I have a friend who coined this term. It was designed to move his church away from evangelism only being an event, and moving it more towards a Christian lifestyle. In other words, evangelism for the rest of us.

It’s a great concept. Roughly 10% or less of any individual congregation has the spiritual gift of evangelism. But God calls every individual Christian to be part of the Great Commission (Matthew 28). How do they do it if they don’t have the public speaking skills of Dwight Nelson, the effective calls of Shawn Boonstra, the big crowds of Mark Finley or the ability to do a backflip like Doug Batchelor?

Enter Evangelism 2.0: Evangelism for the Rest of Us.

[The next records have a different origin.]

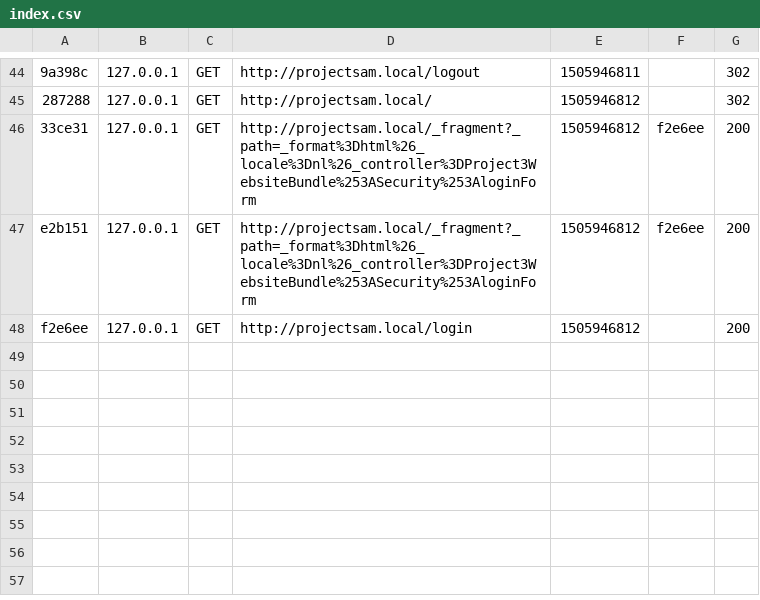
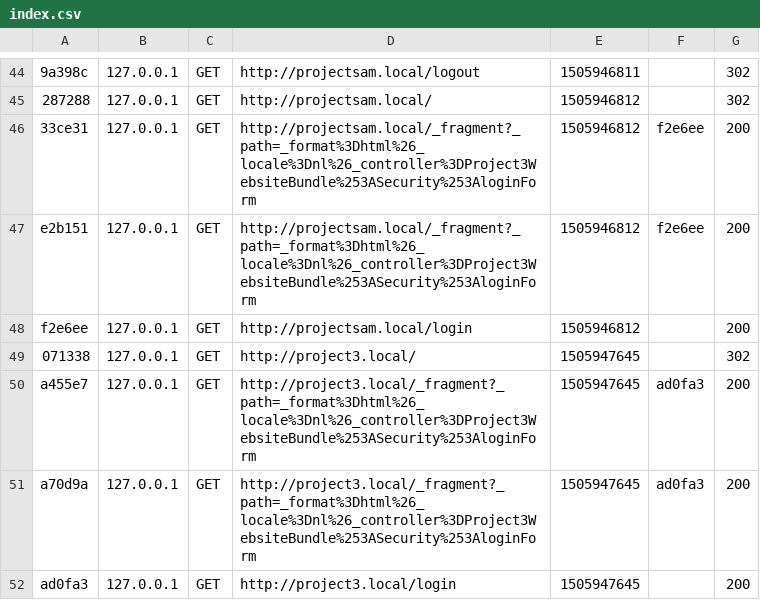
Before and after one commit to RobLui/project3, a CSV file: app/cache/dev/profiler/index.csv, drawn as a sheet; only a part is shown, gaps mark what is left out.

```diff
--- a/app/cache/dev/profiler/index.csv
+++ b/app/cache/dev/profiler/index.csv
@@ -48 +48,5 @@ e2b151,127.0.0.1,GET,http://projectsam.local/_fragment?_path=_format%3Dhtml%26_l
 f2e6ee,127.0.0.1,GET,http://projectsam.local/login,1505946812,,200
+071338,127.0.0.1,GET,http://project3.local/,1505947645,,302
+a455e7,127.0.0.1,GET,http://project3.local/_fragment?_path=_format%3Dhtml%26_locale%3Dnl%26_controller%3DProject3WebsiteBundle%253ASecurity%253AloginForm,1505947645,ad0fa3,200
+a70d9a,127.0.0.1,GET,http://project3.local/_fragment?_path=_format%3Dhtml%26_locale%3Dnl%26_controller%3DProject3WebsiteBundle%253ASecurity%253AloginForm,1505947645,ad0fa3,200
+ad0fa3,127.0.0.1,GET,http://project3.local/login,1505947645,,200
```
Also changed, not shown: 40 other files.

This is about building redemptive friendships in the community. Building friendships, relationships, with the hopes of one day sharing the gospel of Jesus Christ. This isn’t about being a used car salesman. It’s not about being the one who gets people to bow their knee to the Lord. Rather, this is about being a friend, sharing a testimony, and inviting them to come hear someone who has the actual spiritual gift of evangelism.

What would happen to the evangelism budgets across North America, if the members actually began to invite people? What would happen to the crowds if we really invited them to come hear? What would happen if our relationships were so strong, that once baptized, these members actually mentored their friends in the walk of Christianity also?

WOW!

Right now, we know it takes about $180 to get one person across the front door to listen to an evangelist. It takes about $2,000+ to get a person baptized. What if we really implemented Evangelism 2.0? Those numbers would go way down!

How does it work? Here are some ideas to get you started:

  1. Go on a hike and invite your non-Christian friend to go with you
  2. Invite people over to a barbecue, and say, “You bring what you want grilled and we’ll provide the grills.”
  3. Share a tract
  4. prayer walk your neighborhood and stop and talk to people, introduce yourself
  5. Start a hobby and meet people with that same hobby
  6. Go to the library and meet people who love to read and spend time in a book club
  7. frequent the same gas station and rather than paying outside with your card, go in and learn people’s names at the gas station
  8. Go through the same checkout line in the grocery store – even if it’s longer – just so you can befriend the person running the register.
  9. Learn names – theirs, their kids, their grandkids, their friends, their parents
  10. Invite to dinner at the Olive Garden, Golden Corral, or Applebys.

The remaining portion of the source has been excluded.